Babouillec Sp, poet out-of-norms
Since Freud, psychoanalysis has interested itself in writing, in order to teach us about the most intimate and most strange. When literary writing confronts us with otherness, with difference, it touches us to the point that we are no longer the same when we close the book. A “Poet without papers, without literary origins, without social rules”¹, Babouillec Sp is undoubtedly an author of the twenty-first century who teaches us in an unprecedented way, in an unheard-of way, about naming the real, out of the norms of all literature.
Hélène Nicolas, aka Babouillec Sp, pinpoints in her texts our world enclosed by norms which abolish all singularity: “Through social and cultural education, we write decrees of moral implication which position many citizens as socially maladjusted”, and then also by “regulation, voted in decision-making committee, a veritable tentacular cleaner of reason”²; which is not without evoking some hot news.

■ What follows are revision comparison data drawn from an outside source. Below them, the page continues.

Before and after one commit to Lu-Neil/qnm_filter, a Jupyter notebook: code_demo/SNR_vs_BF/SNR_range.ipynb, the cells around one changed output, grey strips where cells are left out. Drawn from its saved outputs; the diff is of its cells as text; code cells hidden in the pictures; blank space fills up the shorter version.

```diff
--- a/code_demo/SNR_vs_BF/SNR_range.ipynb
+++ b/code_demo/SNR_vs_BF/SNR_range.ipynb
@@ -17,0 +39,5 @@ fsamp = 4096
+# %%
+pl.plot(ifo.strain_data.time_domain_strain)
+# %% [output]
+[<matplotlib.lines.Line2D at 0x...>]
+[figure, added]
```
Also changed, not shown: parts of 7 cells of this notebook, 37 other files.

She chooses not to join the “sleepy heads”³ by interrogating the formatting of our being through the image:
“Is this our essence
life in the format

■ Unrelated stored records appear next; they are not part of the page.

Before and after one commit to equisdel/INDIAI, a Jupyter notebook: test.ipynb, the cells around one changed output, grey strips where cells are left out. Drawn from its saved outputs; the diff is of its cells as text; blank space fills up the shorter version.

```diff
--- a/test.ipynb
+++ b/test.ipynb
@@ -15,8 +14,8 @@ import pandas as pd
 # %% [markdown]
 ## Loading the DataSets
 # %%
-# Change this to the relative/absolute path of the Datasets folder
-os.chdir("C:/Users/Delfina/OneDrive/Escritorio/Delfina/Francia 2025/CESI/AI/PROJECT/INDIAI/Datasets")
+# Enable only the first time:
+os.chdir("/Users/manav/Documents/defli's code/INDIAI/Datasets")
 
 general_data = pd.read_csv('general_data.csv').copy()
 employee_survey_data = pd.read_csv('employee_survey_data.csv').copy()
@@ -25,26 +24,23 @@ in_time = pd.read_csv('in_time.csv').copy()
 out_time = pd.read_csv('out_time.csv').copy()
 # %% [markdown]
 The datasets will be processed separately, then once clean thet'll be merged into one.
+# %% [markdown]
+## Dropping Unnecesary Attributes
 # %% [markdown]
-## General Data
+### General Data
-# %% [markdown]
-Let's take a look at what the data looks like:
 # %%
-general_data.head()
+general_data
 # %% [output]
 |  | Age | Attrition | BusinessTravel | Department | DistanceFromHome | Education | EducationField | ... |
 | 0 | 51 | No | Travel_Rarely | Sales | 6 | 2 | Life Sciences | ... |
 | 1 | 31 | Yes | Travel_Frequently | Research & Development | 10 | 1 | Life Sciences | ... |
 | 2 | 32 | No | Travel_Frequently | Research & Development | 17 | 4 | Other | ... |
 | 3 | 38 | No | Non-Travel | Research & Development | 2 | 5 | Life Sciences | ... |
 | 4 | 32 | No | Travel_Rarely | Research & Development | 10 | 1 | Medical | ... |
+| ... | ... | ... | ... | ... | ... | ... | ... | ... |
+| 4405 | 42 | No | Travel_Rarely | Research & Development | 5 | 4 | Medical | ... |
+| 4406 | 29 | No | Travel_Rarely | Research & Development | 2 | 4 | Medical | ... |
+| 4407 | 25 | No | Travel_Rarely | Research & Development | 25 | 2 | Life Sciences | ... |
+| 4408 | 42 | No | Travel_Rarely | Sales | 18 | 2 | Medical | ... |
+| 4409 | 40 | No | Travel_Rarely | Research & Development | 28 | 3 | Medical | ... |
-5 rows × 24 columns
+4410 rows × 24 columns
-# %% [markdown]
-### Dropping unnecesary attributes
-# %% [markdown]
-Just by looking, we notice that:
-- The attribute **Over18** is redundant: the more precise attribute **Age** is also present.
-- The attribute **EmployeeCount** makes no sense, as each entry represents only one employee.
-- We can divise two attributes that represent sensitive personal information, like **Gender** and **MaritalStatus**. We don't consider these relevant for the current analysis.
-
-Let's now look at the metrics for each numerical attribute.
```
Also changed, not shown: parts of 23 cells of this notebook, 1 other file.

to be confused with it
to belong to it
to conjugate an identity in this belonging
this making of ourselves as an image of being? “⁴.
Her published text, Thirst for Letters, proposes an “upside down biopic”⁵ by twisting this need of being, this thirst of being, through a thirst for letters: “Why choose God to drive our cultural, social, intellectual lives? This is one of the existential questions posed by Steve, the beautiful camera operator. Is God the spare wheel of the socially misled, the toolkit of cultural faults, the guide of our mental wanderings?” ⁶
The solution she proposes to us operates a twist: “The thirst of being finds its source in slowly writing D.I.E.U (G.O.D) which becomes Thirst for Letters.”⁷
Hélène Nicolas, being diagnosed early as autistic with an 80% deficit, objected to all standard care and learning protocols. She testifies from the pain of silence. Sp means sans parole (without words); she does not speak. Her mother, Veronique Truffert, chose to be guided by her daughter in order to “tame this body, so hermetic, so mute, so foreign and without apparent reflexes”⁸ and discovers by chance that she knows how to write. It is by means of a box of alphabetical letters that she writes, placing them one by one, on a sheet of paper. Julie Bertuccelli’s film, Dernières nouvelles du cosmos (Latest News from the Cosmos), offers us a powerful testimony of a writing and staging of her text Eponymous Algorithm.
Translated by Lorena Hojman Davis